Bank bail-outs unpopular
Today’s ICM poll for the Guardian will not make happy reading in Downing Street. While no-one should take much notice of a single poll’s figures for voting intention, it looks like there are some interesting findings in the small print, even if the raw data on which poll junkies like me feed does not appear to have been published yet. (It will no doubt appear on the ICM website in due course.)
What should worry ministers is that only 42 per cent back the bank bail-out. This contrasts with 85 per cent who back using public construction for job creation and even 63 per cent who support the VAT cut, despite being vigorously opposed by opposition parties and many commentators.
Of course 42 per cent is by no means a small proportion of the electorate – and the irritating failure to publish the full poll does not allow us yet to see how many oppose it, compared to those who don’t know. But it should still ring some modest alarm bells.

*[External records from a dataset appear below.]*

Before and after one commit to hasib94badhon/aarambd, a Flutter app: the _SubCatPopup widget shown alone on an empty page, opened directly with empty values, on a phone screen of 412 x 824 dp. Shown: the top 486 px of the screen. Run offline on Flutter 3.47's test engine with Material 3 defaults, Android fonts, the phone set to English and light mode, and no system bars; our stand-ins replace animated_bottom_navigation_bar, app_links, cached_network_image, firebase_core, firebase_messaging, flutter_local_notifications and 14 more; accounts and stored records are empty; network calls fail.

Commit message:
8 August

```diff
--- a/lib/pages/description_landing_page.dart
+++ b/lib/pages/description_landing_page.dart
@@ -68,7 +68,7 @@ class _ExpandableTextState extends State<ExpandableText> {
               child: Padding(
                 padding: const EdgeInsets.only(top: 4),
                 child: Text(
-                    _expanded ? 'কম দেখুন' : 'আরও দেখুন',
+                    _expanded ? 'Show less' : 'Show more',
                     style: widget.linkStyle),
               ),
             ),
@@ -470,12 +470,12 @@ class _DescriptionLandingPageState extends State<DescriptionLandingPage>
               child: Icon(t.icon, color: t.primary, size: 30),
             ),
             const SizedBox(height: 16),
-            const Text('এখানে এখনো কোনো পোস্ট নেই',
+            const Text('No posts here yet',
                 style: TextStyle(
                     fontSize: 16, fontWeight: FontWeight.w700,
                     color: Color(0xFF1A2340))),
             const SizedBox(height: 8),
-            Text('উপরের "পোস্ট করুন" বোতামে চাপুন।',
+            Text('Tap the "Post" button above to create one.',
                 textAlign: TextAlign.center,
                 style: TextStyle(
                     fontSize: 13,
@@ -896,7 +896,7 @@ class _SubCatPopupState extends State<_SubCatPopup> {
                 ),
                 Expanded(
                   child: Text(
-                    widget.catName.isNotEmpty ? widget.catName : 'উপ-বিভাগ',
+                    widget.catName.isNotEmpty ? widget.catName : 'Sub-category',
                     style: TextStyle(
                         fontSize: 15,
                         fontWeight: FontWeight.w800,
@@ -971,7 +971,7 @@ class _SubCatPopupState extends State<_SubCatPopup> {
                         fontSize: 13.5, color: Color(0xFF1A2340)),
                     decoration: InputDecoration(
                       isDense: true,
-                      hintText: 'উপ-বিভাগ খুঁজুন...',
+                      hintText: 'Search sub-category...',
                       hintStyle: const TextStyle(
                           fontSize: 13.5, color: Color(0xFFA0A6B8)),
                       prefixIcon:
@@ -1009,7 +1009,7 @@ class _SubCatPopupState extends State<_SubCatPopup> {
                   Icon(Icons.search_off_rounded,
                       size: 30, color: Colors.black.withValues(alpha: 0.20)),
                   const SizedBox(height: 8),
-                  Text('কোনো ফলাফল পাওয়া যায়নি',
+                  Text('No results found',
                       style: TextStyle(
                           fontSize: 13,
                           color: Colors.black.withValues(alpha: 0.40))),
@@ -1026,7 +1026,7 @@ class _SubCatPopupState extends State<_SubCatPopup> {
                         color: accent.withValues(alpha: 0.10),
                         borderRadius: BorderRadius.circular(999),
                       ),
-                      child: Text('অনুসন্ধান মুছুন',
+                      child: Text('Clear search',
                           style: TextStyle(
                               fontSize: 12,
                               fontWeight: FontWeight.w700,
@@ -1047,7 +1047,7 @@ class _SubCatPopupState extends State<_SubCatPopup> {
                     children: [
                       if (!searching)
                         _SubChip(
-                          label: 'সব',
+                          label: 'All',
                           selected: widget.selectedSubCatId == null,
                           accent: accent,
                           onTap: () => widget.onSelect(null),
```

Preventing the collapse of the banking system was absolutely imperative. If banks had gone bankrupt the knock on effect in the rest of the economy would have been dreadful. We would not be in a difficult recession but a deep slump.
Everyone arguing for government support for this or that initiative now routinely says that if ministers could find money for the <insert rude adjective of choice> bankers, then they should also back their much worthier cause. This argument is not just good rhetoric as it also captures a real change in the political weather that now allows – and even expects – government to use its powers rather than leave it to the market. But even so the consequences of not bailing out the banks would be much further up the Richter scale of economic catastrophe than failing to help other sectors (though that’s not to say that should not happen.)
It seems however that the government has not got this across to most people. It underlines my earlier argument for a better political narrative about the recession from government.
Banks are understandably unpopular. They have never been the most liked institutions in the UK, but even people who do not follow Robert Peston’s every report know that they are in some way the main architects of the recession. It is not that surprising to learn that people instinctively dislike giving them public money – and indeed I suspect at least a few people will have told pollsters that they don’t support the bail-out to register this, even though they would accept it was necessary and inevitable.
What would help is a better sense of what the banking system should look like in the future even when we are through the worst of the recession. Any sense that taxpayers are supporting the banks so that they can go back to acting in the way that they used to, perhaps with a few of the rough edges taken off, will not work. Banking needs root and branch reform.
Lord Myners has begun to do this – perhaps because he moves in the financial world he is less deferential than some ministers who are still terrified of appearing anti-business. (See Tom P’s commentary too.) But it cannot be left to him.
As Nick Palmer MP says on the Labourlist blog:
But it’s not just jobs, it’s culture too. For the first time since the Thatcher years, I think there is now an absolute majority of voters who sympathise with the basic social democratic proposition, that too much competition and too much acquisitive greed destroys the soul of our society. If we set out a coherent picture of a more cooperative, more ethical Britain – even if it means that in good times the most successful of us get a little less spectacularly rich – we will find an echo in the electorate. And if that means admitting that we’ve acquiesced a little too much in the culture of greed that we inherited from Thatcher – well, people will appreciate that too.
Politicians find self-criticism really hard. And journalists love u-turn stories. But I suspect voters rather appreciate them, especially when accompanied with convincing policies that demonstrate change.